A: Bertolt Brecht Pf: 1932, Berlin Pb: 1932; rev. 1938 Tr: 1965 G: Pol. drama in 15 scenes; German prose with songs S: Russia, 1905–17 C: 18m, 7f, extrasPelagea Vlassova is so poor that she can afford to give only watery soup to her son Pavel. She asks the audience what a poor widow can do, especially as Pavel's wages have been cut by the Suchlinov works. When Pavel invites revolutionary workers back to their apartment, Vlassova is very worried. The Tsarist police raid the house, leaving it in a mess. In order to protect Pavel, Vlassova offers to distribute revolutionary pamphlets and so finds herself being drawn into political involvement. When she witnesses the brutal suppression of a peaceful demonstration, she becomes fully committed to the socialist cause. Pavel is arrested and sent to Siberia, and she becomes an active revolutionary, learns to read, and helps striking workers. When Pavel escapes from Siberia, mother and son feel closer than ever before. Even when Pavel is arrested and shot, she does not waver in her commitment, rejecting the hypocritical sympathy of her neighbours. Vlassova, as an old woman, carries the red flag in the 1917 anti-war demonstration that will lead to the Bolshevik Revolution.
A: Bertolt Brecht Pf: 1932, Berlin Pb: 1932; rev. 1938 Tr: 1965 G: Pol. drama in 15 scenes; German prose with songs S: Russia, 1905–17 C: 18m, 7f, extras
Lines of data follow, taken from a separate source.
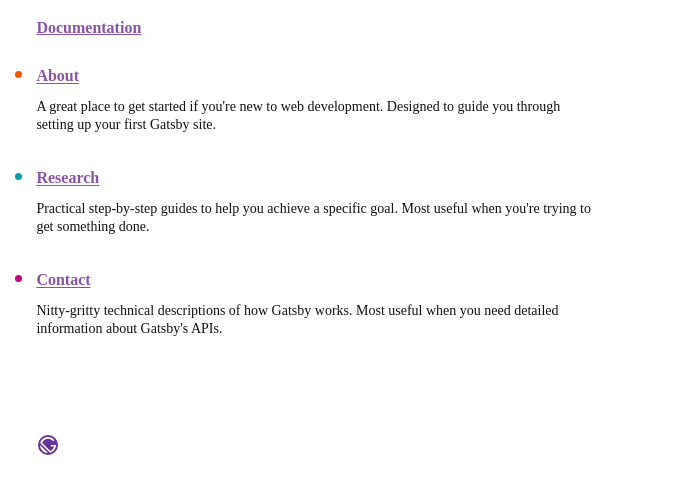
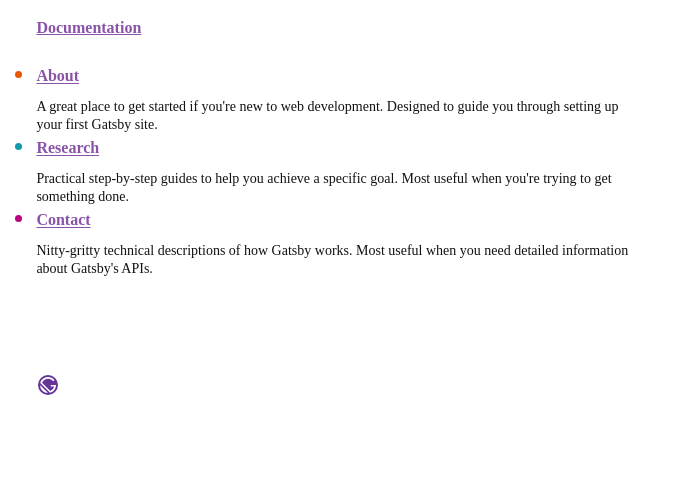
Before and after one commit to AtanuChatterjee/personal_website, a Gatsby site: page / in a window 1280 px wide. Shown: the part 107-600 px from the top of the page, without its empty margins (0-676 px from the left). Built offline with nearby package versions, Linux system fonts and the light colour scheme; Gatsby itself is replaced by a stand-in of ours.

Commit message:
Update index.js

```diff
--- a/src/pages/index.js
+++ b/src/pages/index.js
@@ -32,8 +32,8 @@
 const listItemStyles = {
   fontWeight: 300,
   fontSize: 24,
-  maxWidth: 560,
-  marginBottom: 30,
+  maxWidth: "37.68rem",
+//   marginBottom: 30,
 }
 
 const linkStyle = {
```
Loosely based on a novel by Gorky, Brecht traced here the development of an ordinary working-class woman into full revolutionary consciousness. Employing many of his ‘distancing’ techniques, including direct address to the audience and songs set to Hanns Eisler's music, Brecht was attempting to inspire his contemporaries to resist Fascism, despite the obvious setbacks that the socialist cause was suffering.